▶ **EXERCISE INSTRUCTIONS**: Using the listing below, copy every line that mentions "talleres".
*** EXTRACTED DATA ***
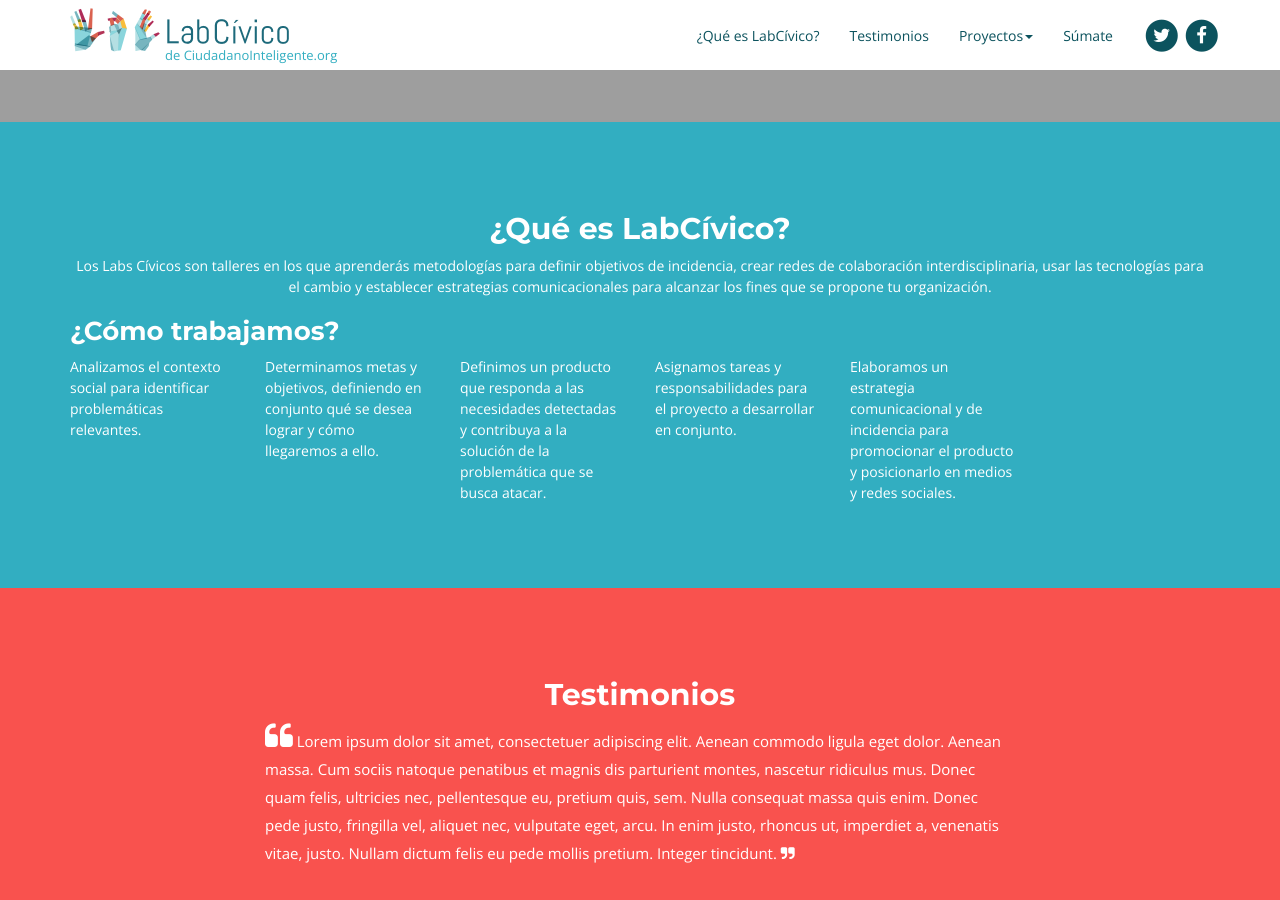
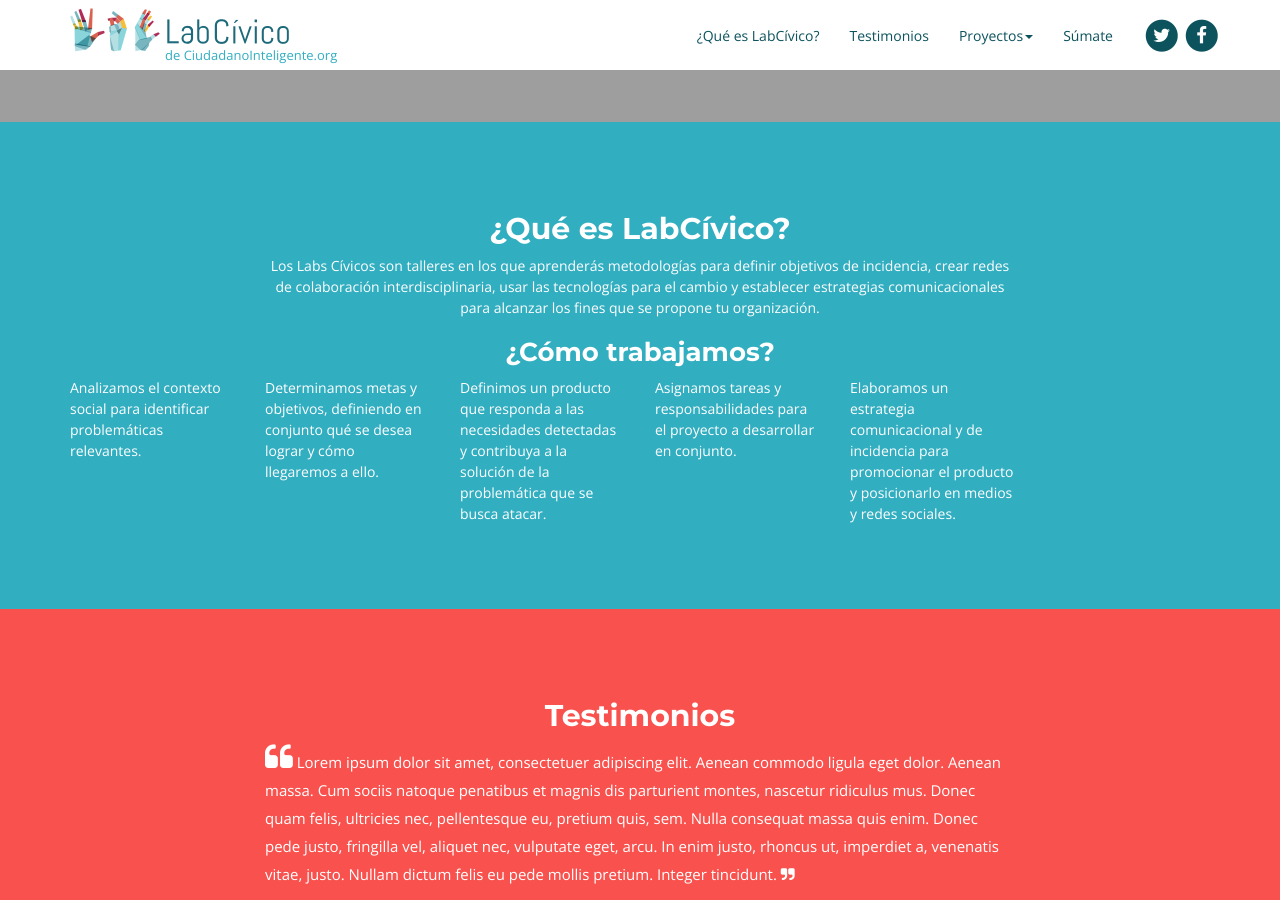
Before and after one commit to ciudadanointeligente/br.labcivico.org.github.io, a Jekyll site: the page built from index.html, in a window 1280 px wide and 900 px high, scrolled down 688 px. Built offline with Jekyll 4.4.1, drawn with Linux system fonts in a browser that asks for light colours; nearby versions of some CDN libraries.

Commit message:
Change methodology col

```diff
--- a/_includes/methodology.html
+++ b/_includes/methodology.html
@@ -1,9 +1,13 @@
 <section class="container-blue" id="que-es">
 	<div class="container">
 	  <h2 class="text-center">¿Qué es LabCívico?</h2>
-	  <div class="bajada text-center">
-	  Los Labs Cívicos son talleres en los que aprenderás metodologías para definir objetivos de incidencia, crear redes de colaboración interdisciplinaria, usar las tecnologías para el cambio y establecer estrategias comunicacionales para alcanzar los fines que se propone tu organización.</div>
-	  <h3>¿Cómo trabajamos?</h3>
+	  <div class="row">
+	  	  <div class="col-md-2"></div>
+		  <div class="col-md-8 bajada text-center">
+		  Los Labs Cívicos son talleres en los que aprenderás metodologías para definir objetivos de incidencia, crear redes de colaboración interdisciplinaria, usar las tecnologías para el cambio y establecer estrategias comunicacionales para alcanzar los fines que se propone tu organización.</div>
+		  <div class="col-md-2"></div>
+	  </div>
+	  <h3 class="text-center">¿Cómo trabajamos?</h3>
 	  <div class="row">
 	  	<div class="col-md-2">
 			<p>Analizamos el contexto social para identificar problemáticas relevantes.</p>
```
*** End of EXTRACTED DATA ***
*** EXTRACTED DATA ***
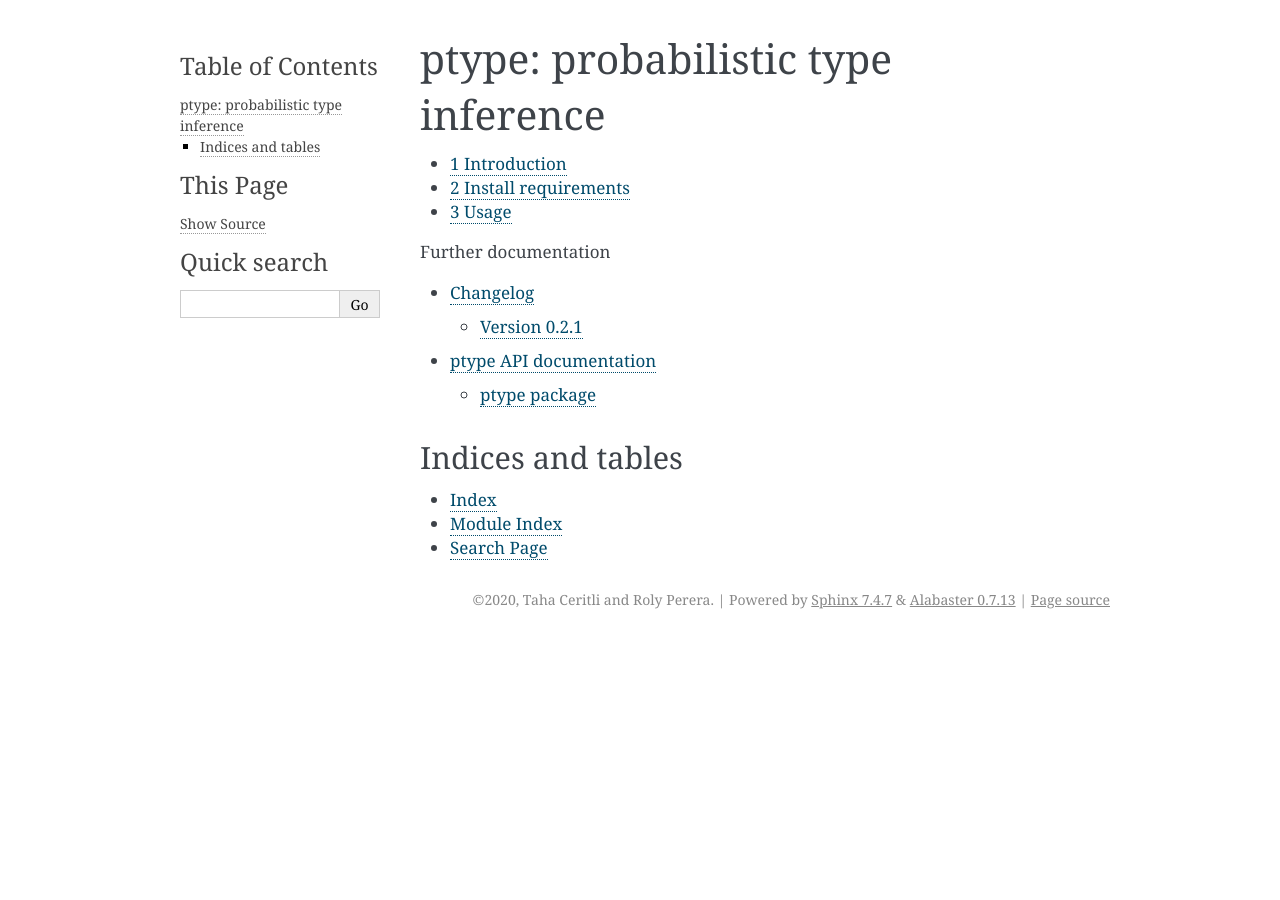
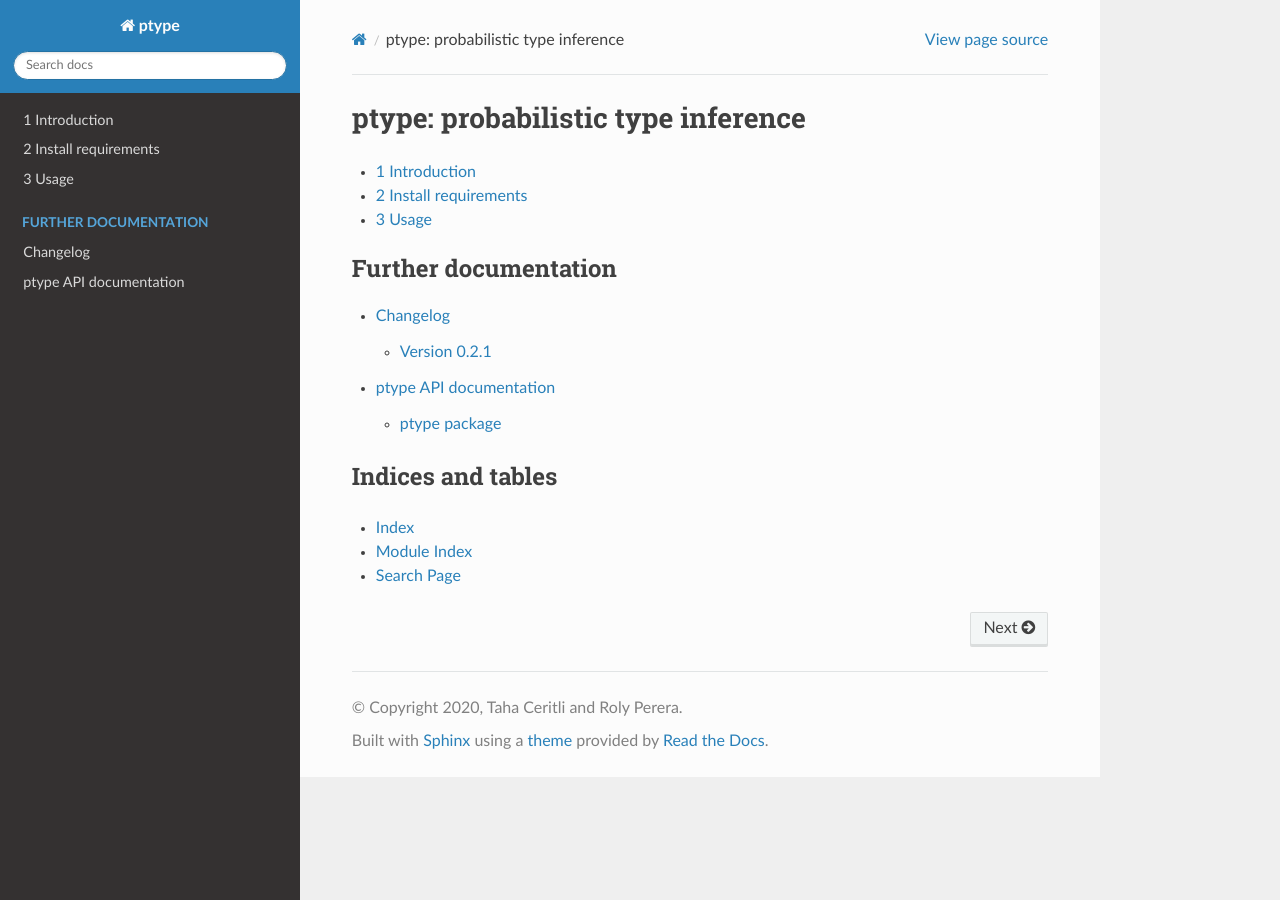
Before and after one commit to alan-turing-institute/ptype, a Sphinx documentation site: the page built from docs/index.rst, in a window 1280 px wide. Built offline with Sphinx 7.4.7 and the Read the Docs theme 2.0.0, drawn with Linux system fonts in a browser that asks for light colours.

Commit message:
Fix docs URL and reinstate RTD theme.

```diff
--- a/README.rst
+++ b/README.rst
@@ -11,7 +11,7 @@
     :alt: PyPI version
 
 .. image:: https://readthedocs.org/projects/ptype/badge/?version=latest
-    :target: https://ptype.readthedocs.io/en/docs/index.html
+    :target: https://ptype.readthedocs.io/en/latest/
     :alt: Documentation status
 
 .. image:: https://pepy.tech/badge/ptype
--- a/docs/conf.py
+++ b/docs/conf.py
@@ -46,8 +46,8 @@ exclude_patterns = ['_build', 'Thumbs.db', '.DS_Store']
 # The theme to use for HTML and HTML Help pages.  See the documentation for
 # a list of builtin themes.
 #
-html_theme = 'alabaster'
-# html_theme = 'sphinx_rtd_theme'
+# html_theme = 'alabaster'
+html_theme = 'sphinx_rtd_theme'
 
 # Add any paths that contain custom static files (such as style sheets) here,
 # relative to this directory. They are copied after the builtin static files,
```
*** End of EXTRACTED DATA ***
▶ **OUTPUT OF THE EXERCISE**:
-	  Los Labs Cívicos son talleres en los que aprenderás metodologías para definir objetivos de incidencia, crear redes de colaboración interdisciplinaria, usar las tecnologías para el cambio y establecer estrategias comunicacionales para alcanzar los fines que se propone tu organización.</div>
+		  Los Labs Cívicos son talleres en los que aprenderás metodologías para definir objetivos de incidencia, crear redes de colaboración interdisciplinaria, usar las tecnologías para el cambio y establecer estrategias comunicacionales para alcanzar los fines que se propone tu organización.</div>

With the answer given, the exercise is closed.